EXERCISE PROMPT. Where a line in the listing contains the string "stdio", copy that line out.

SOURCE INFORMATION.
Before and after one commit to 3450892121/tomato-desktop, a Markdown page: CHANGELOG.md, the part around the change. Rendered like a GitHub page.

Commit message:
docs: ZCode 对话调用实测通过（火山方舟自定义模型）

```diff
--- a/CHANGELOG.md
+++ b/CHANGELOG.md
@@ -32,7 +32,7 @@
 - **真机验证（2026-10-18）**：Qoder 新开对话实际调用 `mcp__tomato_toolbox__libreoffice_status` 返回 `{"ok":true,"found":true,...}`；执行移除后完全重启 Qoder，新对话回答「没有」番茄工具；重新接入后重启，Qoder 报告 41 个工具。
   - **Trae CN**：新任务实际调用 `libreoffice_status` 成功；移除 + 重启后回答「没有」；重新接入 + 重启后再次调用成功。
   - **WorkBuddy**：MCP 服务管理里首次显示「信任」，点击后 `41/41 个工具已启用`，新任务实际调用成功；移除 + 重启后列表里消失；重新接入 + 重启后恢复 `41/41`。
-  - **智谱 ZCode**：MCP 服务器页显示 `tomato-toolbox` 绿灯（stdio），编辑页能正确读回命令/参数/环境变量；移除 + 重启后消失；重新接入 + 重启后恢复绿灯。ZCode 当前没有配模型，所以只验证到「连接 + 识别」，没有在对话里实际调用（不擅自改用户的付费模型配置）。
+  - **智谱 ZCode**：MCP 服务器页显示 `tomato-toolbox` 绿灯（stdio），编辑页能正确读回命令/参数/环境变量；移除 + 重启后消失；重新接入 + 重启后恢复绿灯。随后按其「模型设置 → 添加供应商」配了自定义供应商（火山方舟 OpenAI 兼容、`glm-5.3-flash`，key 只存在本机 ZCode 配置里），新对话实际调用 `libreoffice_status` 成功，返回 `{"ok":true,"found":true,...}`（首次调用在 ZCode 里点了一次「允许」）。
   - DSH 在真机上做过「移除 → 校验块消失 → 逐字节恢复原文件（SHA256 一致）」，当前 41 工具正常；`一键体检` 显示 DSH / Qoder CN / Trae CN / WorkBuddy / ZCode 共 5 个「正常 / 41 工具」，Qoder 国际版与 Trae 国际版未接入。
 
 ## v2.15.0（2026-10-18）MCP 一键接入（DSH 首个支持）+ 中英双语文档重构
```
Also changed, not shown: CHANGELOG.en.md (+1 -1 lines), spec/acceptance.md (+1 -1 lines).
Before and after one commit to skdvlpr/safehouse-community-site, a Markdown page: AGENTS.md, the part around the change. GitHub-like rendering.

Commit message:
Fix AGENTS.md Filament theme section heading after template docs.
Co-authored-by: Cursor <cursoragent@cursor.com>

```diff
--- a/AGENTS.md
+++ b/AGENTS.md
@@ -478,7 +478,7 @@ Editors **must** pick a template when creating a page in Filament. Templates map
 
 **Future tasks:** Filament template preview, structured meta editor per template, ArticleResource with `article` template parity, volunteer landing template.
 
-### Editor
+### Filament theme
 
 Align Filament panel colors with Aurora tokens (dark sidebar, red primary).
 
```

SOLUTION TO THIS EXERCISE.
-  - **智谱 ZCode**：MCP 服务器页显示 `tomato-toolbox` 绿灯（stdio），编辑页能正确读回命令/参数/环境变量；移除 + 重启后消失；重新接入 + 重启后恢复绿灯。ZCode 当前没有配模型，所以只验证到「连接 + 识别」，没有在对话里实际调用（不擅自改用户的付费模型配置）。
+  - **智谱 ZCode**：MCP 服务器页显示 `tomato-toolbox` 绿灯（stdio），编辑页能正确读回命令/参数/环境变量；移除 + 重启后消失；重新接入 + 重启后恢复绿灯。随后按其「模型设置 → 添加供应商」配了自定义供应商（火山方舟 OpenAI 兼容、`glm-5.3-flash`，key 只存在本机 ZCode 配置里），新对话实际调用 `libreoffice_status` 成功，返回 `{"ok":true,"found":true,...}`（首次调用在 ZCode 里点了一次「允许」）。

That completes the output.